perfectly different from each other, and The being a Gipsy, or a Jew, or a
others around them ; a soul that passes Gentile, consists in birth and rearing. as naturally and unavoidably into each The three may be born and brought succeeding generation of the respective up under one general roof, members of races, as does the soul of the English their respective nationalities, yet all
or any other race into each succeeding good Christians. But the Jew, by be- generation. For each considers his nacoming a Christian, necessarily cuts tion as abroad upon the face of the himself off from associations with the earth; which circumstance will prerepresentative part of his nation ; for serve its existence amid all the revoluJews do not tolerate those who forsake tions to which ordinary nations are subthe synagogue, and believe in Christ, as ject.

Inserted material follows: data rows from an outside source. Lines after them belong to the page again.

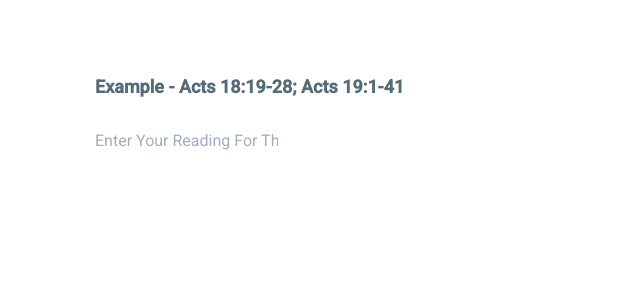
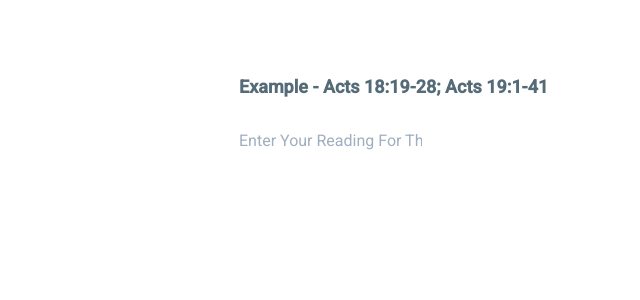
Before and after one commit to ReformedDevs/akouo, a Vue app: page / in a window 1280 px wide. Shown: the top 300 px of the page, without its empty margins (145-785 px from the left). Built offline with nearby package versions, Linux system fonts and the light colour scheme.

Commit message:
make audio player fixed to bottom of page

```diff
--- a/src/App.vue
+++ b/src/App.vue
@@ -1,5 +1,5 @@
 <template>
-  <div id="app">
+  <div id="app" class="max-w-lg mx-auto pb-8">
     <p class="text-lg font-bold pb-4">
       Example - Acts 18:19-28; Acts 19:1-41
     <p>
@@ -7,7 +7,7 @@
       <input v-model="passage" type="text" name="passage" placeholder="Enter Your Reading For The Day"/>
     </form>
     <div v-if="!loading" class="mx-auto w-full max-w-md text-xl">
-      <passage-audio :src="audioSrc"></passage-audio>
+      <passage-audio :src="audioSrc" class="w-full fixed pin-b pin-r pin-l"></passage-audio>
       <passage-text :passageHtml="passageHtml"></passage-text>
     </div>
   </div>
@@ -94,8 +94,6 @@ a {
 }
 
 #app {
-  width: 50em;
-  margin: 0 auto;
   display: flex;
   flex-direction: column;
 }
@@ -118,7 +116,6 @@ a {
 input[type="text"] {
   width: 100%;
   padding: 20px;
-  margin-bottom: 4em;
   text-align: center;
   border: 1px solid #566b78;
   border-radius: 5px;
--- a/src/components/PassageAudio.vue
+++ b/src/components/PassageAudio.vue
@@ -1,6 +1,6 @@
 <template>
   <div class="audio-container">
-    <audio id="audio" controls="controls">
+    <audio id="audio" class="w-full max-w-md" controls="controls">
       <source :src="src" type="audio/mp3">
     </audio>
   </div>
```
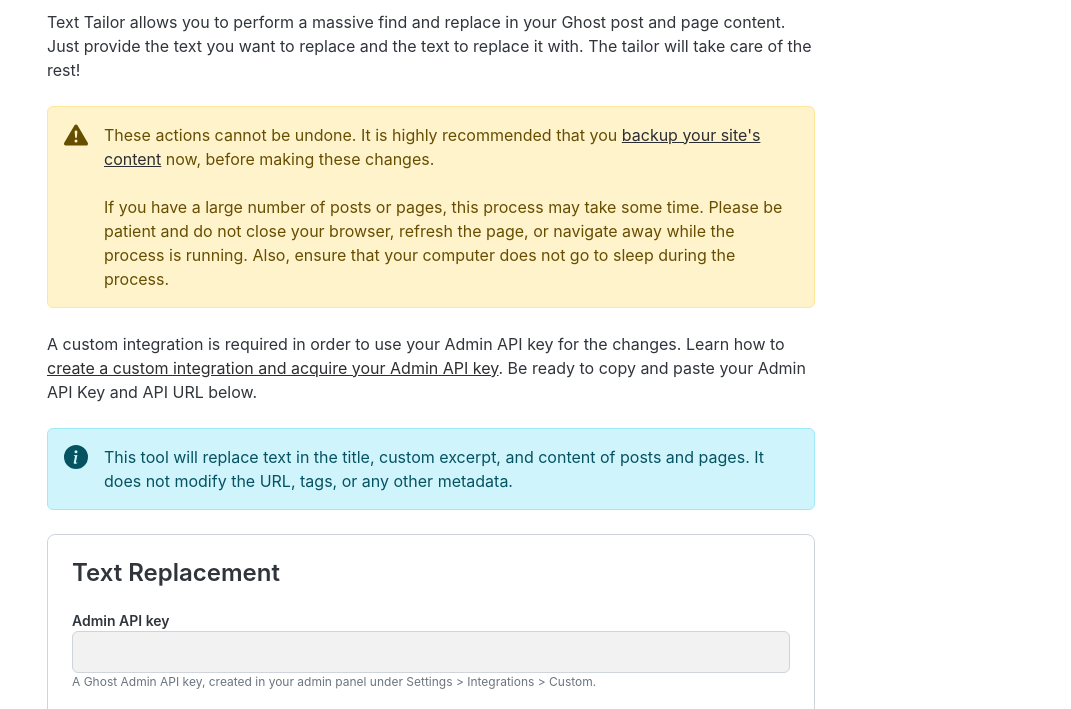
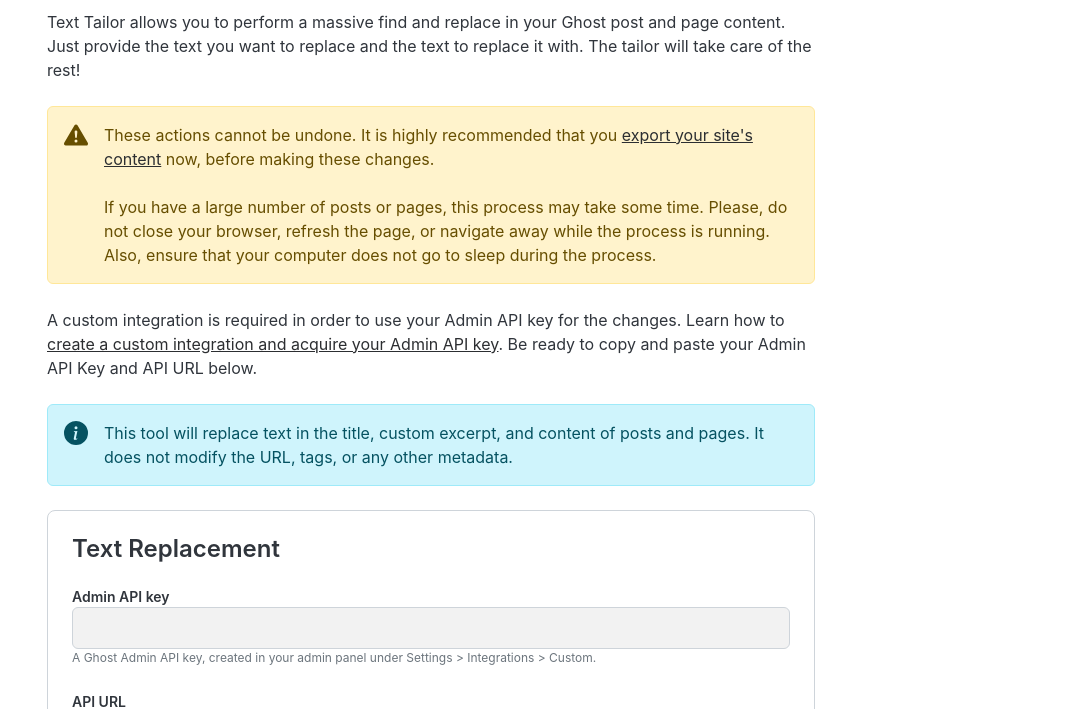
Before and after one commit to ventaur/TextTailor, a website: page frontend/public/index.template.html in a window 1280 px wide. Shown: the part 87-796 px from the top of the page, without its empty margins (209-1280 px from the left). Drawn offline with Linux system fonts and the light colour scheme.

Commit message:
Chanegd the link for exporting site content

```diff
--- a/frontend/public/index.template.html
+++ b/frontend/public/index.template.html
@@ -34,11 +34,11 @@
             </svg>
             <p>
                 These actions cannot be undone. It is highly recommended that you
-                <a href="https://ghost.org/docs/faq/manual-backup/">backup your site's content</a> now, before making these changes.
+                <a href="https://ghost.org/help/exports/">export your site's content</a> now, before making these changes.
             </p>
             <p>
                 If you have a large number of posts or pages, this process may take some time.
-                Please be patient and do not close your browser, refresh the page, or navigate away while the process is running.
+                Please, do not close your browser, refresh the page, or navigate away while the process is running.
                 Also, ensure that your computer does not go to sleep during the process.
             </p>
         </div>
```
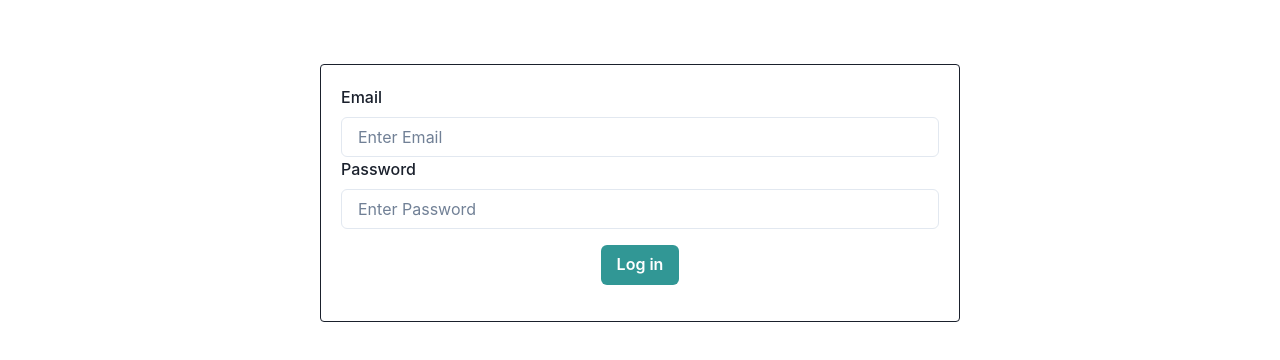
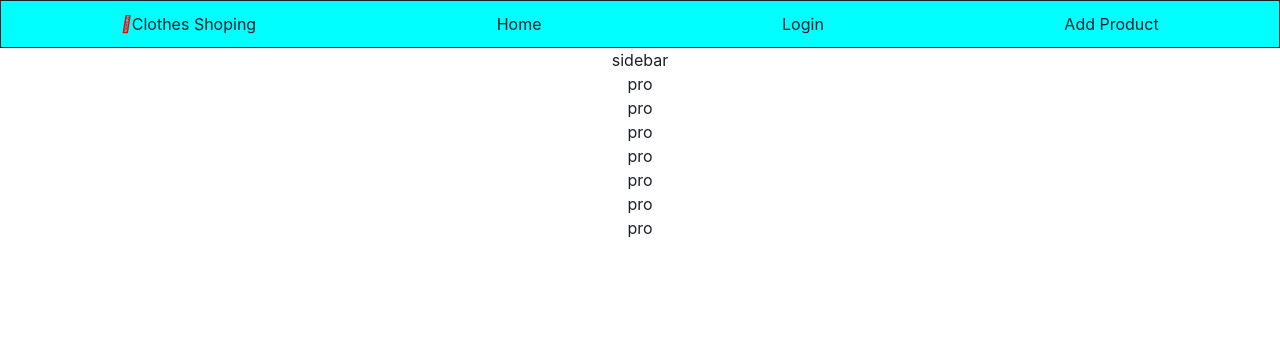
Before and after one commit to rahulrwt09/shoping, a React (Create React App) app: page / in a window 1280 px wide. Shown: the top 360 px of the page. Built offline with nearby package versions, Linux system fonts and the light colour scheme; data requests are answered from the project's data file.

Commit message:
create navbar

```diff
--- a/db.json
+++ b/db.json
@@ -56,5 +56,6 @@
       "gender": "female",
       "id": 10
     }
+
   ]
 }
--- a/public/index.html
+++ b/public/index.html
@@ -9,6 +9,7 @@
       name="description"
       content="Web site created using create-react-app"
     />
+    <link rel="stylesheet" href="https://cdnjs.cloudflare.com/ajax/libs/font-awesome/6.4.0/css/all.min.css" integrity="sha512-iecdLmaskl7CVkqkXNQ/ZH/XLlvWZOJyj7Yy7tcenmpD1ypASozpmT/E0iPtmFIB46ZmdtAc9eNBvH0H/ZpiBw==" crossorigin="anonymous" referrerpolicy="no-referrer" />
     <link rel="apple-touch-icon" href="%PUBLIC_URL%/logo192.png" />
     <!--
       manifest.json provides metadata used when your web app is installed on a
--- a/src/App.js
+++ b/src/App.js
@@ -1,7 +1,7 @@
 
 import './App.css';
-import ProductCard from './Coponents/ProductCard';
-import ProductList from './Coponents/ProductList';
+import ProductCard from './Components/ProductCard';
+import ProductList from './Components/ProductList';
 import Admin from './Pages/Admin';
 import HomePage from './Pages/HomePage';
 import Login from './Pages/Login';
@@ -12,8 +12,8 @@ import MainRoute from './Pages/MainRoute';
 function App() {
   return (
     <div className="App">
-    {/* <MainRoute/> */}
-       <Login/>
+    <MainRoute/>
+
     </div>
   );
 }
--- /dev/null
+++ b/src/Components/Navbar.jsx
@@ -0,0 +1,16 @@
+import React from 'react'
+import { Link } from 'react-router-dom'
+import "./navbar.css"
+
+const Navbar = () => {
+  return (
+    <div className='navbar'>
+     <h1><i class="fa-light fa-shirt" style={{ color: 'red' }}></i>Clothes Shoping </h1>
+     <Link to={"/"}>Home</Link>
+     <Link to={"/login"}>Login</Link>
+     <Link to={"/admin"}>Add Product</Link>
+    </div>
+  )
+}
+
+export default Navbar
--- a/src/Coponents/ProductCard.jsx
+++ b/src/Components/ProductCard.jsx
@@ -4,7 +4,7 @@ import ProductList from './ProductList'
 const ProductCard = () => {
   return (
     <div>
-
+  pro
     </div>
   )
 }
--- /dev/null
+++ b/src/Components/ProductList.jsx
@@ -0,0 +1,33 @@
+import React, { useEffect } from 'react'
+import { useDispatch, useSelector } from 'react-redux'
+import { getproduct } from '../Redux/ProductReducer/action';
+import ProductCard from './ProductCard';
+
+
+const ProductList = () => {
+  const dispatch= useDispatch();
+  const prodcuts = useSelector((store)=>{
+     return store.productreducer.products;
+  });
+  useEffect(()=>{
+    dispatch(getproduct);
+  }, [])
+  console.log(prodcuts)
+  return (
+    <div>
+       {/* {prodcuts.length>0 &&
+       prodcuts.map((el)=>{
+        return <ProductCard key={el.id} product={el}/>
+
+       })} */}
+       {prodcuts.length>0 && prodcuts.map((el)=>{
+        return <ProductCard key={el.id} product={el}/>
+      })
+
+
+      }
+    </div>
+  )
+}
+
+export default ProductList
--- /dev/null
+++ b/src/Components/navbar.css
@@ -0,0 +1,8 @@
+.navbar{
+    display: flex;
+   align-items: center;
+    justify-content: space-around;
+    border: 1px solid;
+   height: 3rem;
+   background-color:aqua;
+}
--- a/src/Coponents/Navbar.jsx
+++ /dev/null
@@ -1,11 +0,0 @@
-import React from 'react'
-
-const Navbar = () => {
-  return (
-    <div>
-      Navbar
-    </div>
-  )
-}
-
-export default Navbar
--- a/src/Coponents/ProductList.jsx
+++ /dev/null
@@ -1,13 +0,0 @@
-import React from 'react'
-
-
-const ProductList = () => {
-
-  return (
-    <div>
-
-    </div>
-  )
-}
-
-export default ProductList
--- a/src/Pages/HomePage.jsx
+++ b/src/Pages/HomePage.jsx
@@ -1,14 +1,18 @@
 import React from 'react'
-import Navbar from '../Coponents/Navbar'
-import ProductCard from '../Coponents/ProductCard'
-import ProductList from '../Coponents/ProductList'
-
+import Navbar from '../Components/Navbar'
+import ProductCard from '../Components/ProductCard'
+import ProductList from '../Components/ProductList'
+import SideBar from "../Components/SideBar"
 
 const HomePage = () => {
   return (
     <div>
-      <Navbar/>
+    <div><Navbar/></div>
+      <div>
+      <SideBar/>
       <ProductList/>
+      </div>
+
 
     </div>
   )
--- a/src/Redux/ProductReducer/action.jsx
+++ b/src/Redux/ProductReducer/action.jsx
@@ -28,14 +28,14 @@ export const addproduct =(payload)=>(disptach)=>{
 
 export const getproduct= (dispatch)=>{
    dispatch(productrequest());
-   axios.post("http://localhost:8080/products")
+   axios.get("http://localhost:8080/products")
    .then(
     (res)=>
     {
       dispatch(getproductssuccess(res.data))
     })
    .catch(
-    (err)=>{
+    ()=>{
       dispatch(productfailure())
     }
    )
```
Also changed, not shown: src/Components/SideBar.jsx (renamed from src/Coponents/SideBar.jsx).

As they now exist within, and the Messiah having come; however independent of, the nations among much they may respect their children, whom they live, so will they endure it who, though born into the Christian these nations were to disappear under Church, and believing in its doctrines, the subjection of other nations, or beyet maintain the inherent affection for come incorporated with them under the associations connected with the new names. Many of the Gipsies and race, and more especially if they also Jews might perish amid such conoccupy distinguished positions in life. vulsions, but those that survived would So intolerant, indeed, are Jews of each constitute the stock of their respective other, in the matter of each choosing nations; while others might migrate his own religion, extending sometimes from other countries, and contribute to to assassination in some countries, and their numbers (p. 499). invariably to the cruellest persecutions In considering the phenomenon of in families, that they are hardly justified the existence of the Jews since the disin asking, and scarcely merit, toleration persion, I am not inclined to place it on